* WHAT YOU NEED TO DO: Keep the wording of every entry intact in your copy, and omit the pictures.

==== EXCERPTED DATA

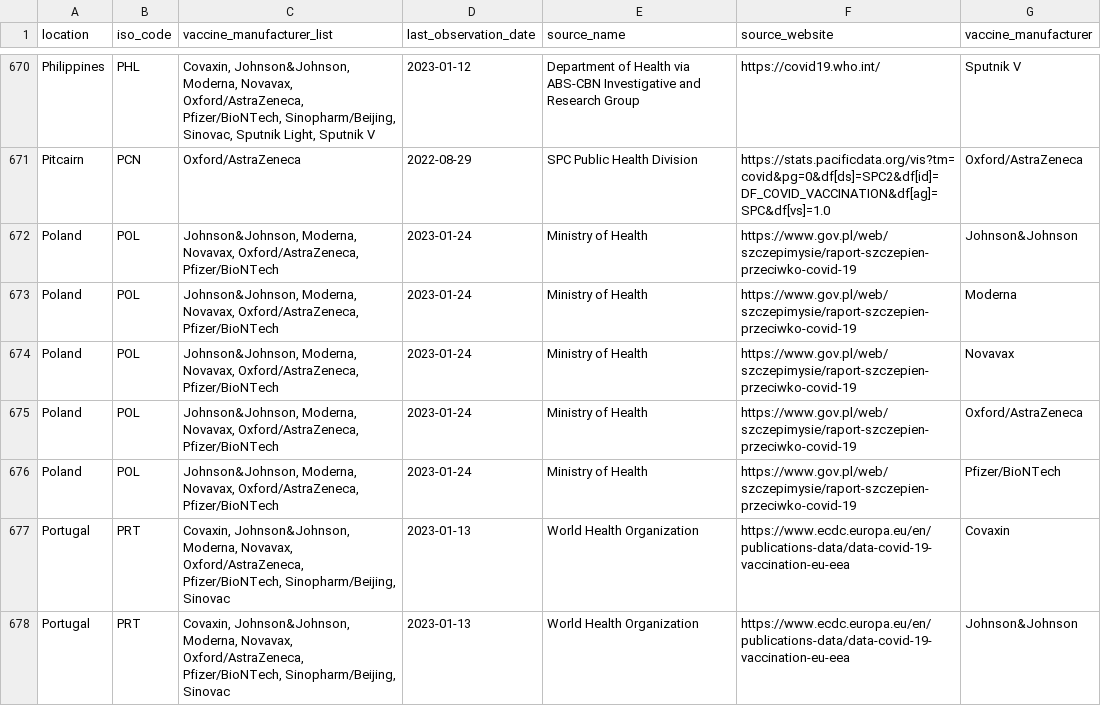
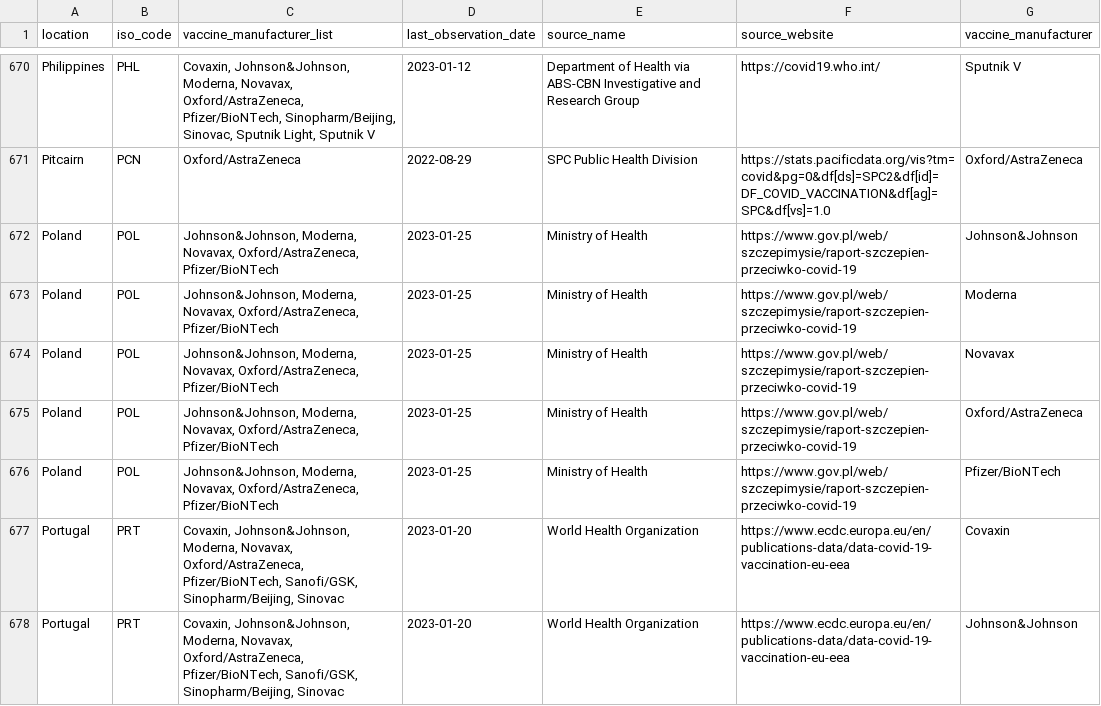
Before and after one commit to CDCgov/ITF_Power_BI, a CSV file: itf_dashboard/output/vaccinations_manufacturers.csv, drawn as a sheet; only a part is shown, gaps mark what is left out; the diff covers the shown part only.

```diff
--- a/itf_dashboard/output/vaccinations_manufacturers.csv
+++ b/itf_dashboard/output/vaccinations_manufacturers.csv
@@ -671,8 +671,8 @@ Philippines,PHL,"Covaxin, Johnson&Johnson, Moderna, Novavax, Oxford/AstraZeneca,
 Pitcairn,PCN,Oxford/AstraZeneca,2022-08-29,SPC Public Health Division,https://stats.pacificdata.org/vis?tm=covid&pg=0&df[ds]=SPC2&df[id]=DF_COVID_VACCINATION&df[ag]=SPC&df[vs]=1.0,Oxford/AstraZeneca
-Poland,POL,"Johnson&Johnson, Moderna, Novavax, Oxford/AstraZeneca, Pfizer/BioNTech",2023-01-24,Ministry of Health,https://www.gov.pl/web/szczepimysie/raport-szczepien-przeciwko-covid-19,Johnson&Johnson
-Poland,POL,"Johnson&Johnson, Moderna, Novavax, Oxford/AstraZeneca, Pfizer/BioNTech",2023-01-24,Ministry of Health,https://www.gov.pl/web/szczepimysie/raport-szczepien-przeciwko-covid-19,Moderna
-Poland,POL,"Johnson&Johnson, Moderna, Novavax, Oxford/AstraZeneca, Pfizer/BioNTech",2023-01-24,Ministry of Health,https://www.gov.pl/web/szczepimysie/raport-szczepien-przeciwko-covid-19,Novavax
-Poland,POL,"Johnson&Johnson, Moderna, Novavax, Oxford/AstraZeneca, Pfizer/BioNTech",2023-01-24,Ministry of Health,https://www.gov.pl/web/szczepimysie/raport-szczepien-przeciwko-covid-19,Oxford/AstraZeneca
-Poland,POL,"Johnson&Johnson, Moderna, Novavax, Oxford/AstraZeneca, Pfizer/BioNTech",2023-01-24,Ministry of Health,https://www.gov.pl/web/szczepimysie/raport-szczepien-przeciwko-covid-19,Pfizer/BioNTech
-Portugal,PRT,"Covaxin, Johnson&Johnson, Moderna, Novavax, Oxford/AstraZeneca, Pfizer/BioNTech, Sinopharm/Beijing, Sinovac",2023-01-13,World Health Organization,https://www.ecdc.europa.eu/en/publications-data/data-covid-19-vaccination-eu-eea,Covaxin
-Portugal,PRT,"Covaxin, Johnson&Johnson, Moderna, Novavax, Oxford/AstraZeneca, Pfizer/BioNTech, Sinopharm/Beijing, Sinovac",2023-01-13,World Health Organization,https://www.ecdc.europa.eu/en/publications-data/data-covid-19-vaccination-eu-eea,Johnson&Johnson
+Poland,POL,"Johnson&Johnson, Moderna, Novavax, Oxford/AstraZeneca, Pfizer/BioNTech",2023-01-25,Ministry of Health,https://www.gov.pl/web/szczepimysie/raport-szczepien-przeciwko-covid-19,Johnson&Johnson
+Poland,POL,"Johnson&Johnson, Moderna, Novavax, Oxford/AstraZeneca, Pfizer/BioNTech",2023-01-25,Ministry of Health,https://www.gov.pl/web/szczepimysie/raport-szczepien-przeciwko-covid-19,Moderna
+Poland,POL,"Johnson&Johnson, Moderna, Novavax, Oxford/AstraZeneca, Pfizer/BioNTech",2023-01-25,Ministry of Health,https://www.gov.pl/web/szczepimysie/raport-szczepien-przeciwko-covid-19,Novavax
+Poland,POL,"Johnson&Johnson, Moderna, Novavax, Oxford/AstraZeneca, Pfizer/BioNTech",2023-01-25,Ministry of Health,https://www.gov.pl/web/szczepimysie/raport-szczepien-przeciwko-covid-19,Oxford/AstraZeneca
+Poland,POL,"Johnson&Johnson, Moderna, Novavax, Oxford/AstraZeneca, Pfizer/BioNTech",2023-01-25,Ministry of Health,https://www.gov.pl/web/szczepimysie/raport-szczepien-przeciwko-covid-19,Pfizer/BioNTech
+Portugal,PRT,"Covaxin, Johnson&Johnson, Moderna, Novavax, Oxford/AstraZeneca, Pfizer/BioNTech, Sanofi/GSK, Sinopharm/Beijing, Sinovac",2023-01-20,World Health Organization,https://www.ecdc.europa.eu/en/publications-data/data-covid-19-vaccination-eu-eea,Covaxin
+Portugal,PRT,"Covaxin, Johnson&Johnson, Moderna, Novavax, Oxford/AstraZeneca, Pfizer/BioNTech, Sanofi/GSK, Sinopharm/Beijing, Sinovac",2023-01-20,World Health Organization,https://www.ecdc.europa.eu/en/publications-data/data-covid-19-vaccination-eu-eea,Johnson&Johnson
```
Also changed, not shown: 1 added row and 137 edited cells elsewhere in this file, itf_dashboard/output/hosp_data_latest.csv, itf_dashboard/output/preferred_testpos7.csv, 3 other files.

========

* SOLUTION FOR THIS EXERCISE:
Before and after one commit to CDCgov/ITF_Power_BI, a CSV file: itf_dashboard/output/vaccinations_manufacturers.csv, drawn as a sheet; only a part is shown, gaps mark what is left out; the diff covers the shown part only.

```diff
--- a/itf_dashboard/output/vaccinations_manufacturers.csv
+++ b/itf_dashboard/output/vaccinations_manufacturers.csv
@@ -671,8 +671,8 @@ Philippines,PHL,"Covaxin, Johnson&Johnson, Moderna, Novavax, Oxford/AstraZeneca,
 Pitcairn,PCN,Oxford/AstraZeneca,2022-08-29,SPC Public Health Division,https://stats.pacificdata.org/vis?tm=covid&pg=0&df[ds]=SPC2&df[id]=DF_COVID_VACCINATION&df[ag]=SPC&df[vs]=1.0,Oxford/AstraZeneca
-Poland,POL,"Johnson&Johnson, Moderna, Novavax, Oxford/AstraZeneca, Pfizer/BioNTech",2023-01-24,Ministry of Health,https://www.gov.pl/web/szczepimysie/raport-szczepien-przeciwko-covid-19,Johnson&Johnson
-Poland,POL,"Johnson&Johnson, Moderna, Novavax, Oxford/AstraZeneca, Pfizer/BioNTech",2023-01-24,Ministry of Health,https://www.gov.pl/web/szczepimysie/raport-szczepien-przeciwko-covid-19,Moderna
-Poland,POL,"Johnson&Johnson, Moderna, Novavax, Oxford/AstraZeneca, Pfizer/BioNTech",2023-01-24,Ministry of Health,https://www.gov.pl/web/szczepimysie/raport-szczepien-przeciwko-covid-19,Novavax
-Poland,POL,"Johnson&Johnson, Moderna, Novavax, Oxford/AstraZeneca, Pfizer/BioNTech",2023-01-24,Ministry of Health,https://www.gov.pl/web/szczepimysie/raport-szczepien-przeciwko-covid-19,Oxford/AstraZeneca
-Poland,POL,"Johnson&Johnson, Moderna, Novavax, Oxford/AstraZeneca, Pfizer/BioNTech",2023-01-24,Ministry of Health,https://www.gov.pl/web/szczepimysie/raport-szczepien-przeciwko-covid-19,Pfizer/BioNTech
-Portugal,PRT,"Covaxin, Johnson&Johnson, Moderna, Novavax, Oxford/AstraZeneca, Pfizer/BioNTech, Sinopharm/Beijing, Sinovac",2023-01-13,World Health Organization,https://www.ecdc.europa.eu/en/publications-data/data-covid-19-vaccination-eu-eea,Covaxin
-Portugal,PRT,"Covaxin, Johnson&Johnson, Moderna, Novavax, Oxford/AstraZeneca, Pfizer/BioNTech, Sinopharm/Beijing, Sinovac",2023-01-13,World Health Organization,https://www.ecdc.europa.eu/en/publications-data/data-covid-19-vaccination-eu-eea,Johnson&Johnson
+Poland,POL,"Johnson&Johnson, Moderna, Novavax, Oxford/AstraZeneca, Pfizer/BioNTech",2023-01-25,Ministry of Health,https://www.gov.pl/web/szczepimysie/raport-szczepien-przeciwko-covid-19,Johnson&Johnson
+Poland,POL,"Johnson&Johnson, Moderna, Novavax, Oxford/AstraZeneca, Pfizer/BioNTech",2023-01-25,Ministry of Health,https://www.gov.pl/web/szczepimysie/raport-szczepien-przeciwko-covid-19,Moderna
+Poland,POL,"Johnson&Johnson, Moderna, Novavax, Oxford/AstraZeneca, Pfizer/BioNTech",2023-01-25,Ministry of Health,https://www.gov.pl/web/szczepimysie/raport-szczepien-przeciwko-covid-19,Novavax
+Poland,POL,"Johnson&Johnson, Moderna, Novavax, Oxford/AstraZeneca, Pfizer/BioNTech",2023-01-25,Ministry of Health,https://www.gov.pl/web/szczepimysie/raport-szczepien-przeciwko-covid-19,Oxford/AstraZeneca
+Poland,POL,"Johnson&Johnson, Moderna, Novavax, Oxford/AstraZeneca, Pfizer/BioNTech",2023-01-25,Ministry of Health,https://www.gov.pl/web/szczepimysie/raport-szczepien-przeciwko-covid-19,Pfizer/BioNTech
+Portugal,PRT,"Covaxin, Johnson&Johnson, Moderna, Novavax, Oxford/AstraZeneca, Pfizer/BioNTech, Sanofi/GSK, Sinopharm/Beijing, Sinovac",2023-01-20,World Health Organization,https://www.ecdc.europa.eu/en/publications-data/data-covid-19-vaccination-eu-eea,Covaxin
+Portugal,PRT,"Covaxin, Johnson&Johnson, Moderna, Novavax, Oxford/AstraZeneca, Pfizer/BioNTech, Sanofi/GSK, Sinopharm/Beijing, Sinovac",2023-01-20,World Health Organization,https://www.ecdc.europa.eu/en/publications-data/data-covid-19-vaccination-eu-eea,Johnson&Johnson
```
Also changed, not shown: 1 added row and 137 edited cells elsewhere in this file, itf_dashboard/output/hosp_data_latest.csv, itf_dashboard/output/preferred_testpos7.csv, 3 other files.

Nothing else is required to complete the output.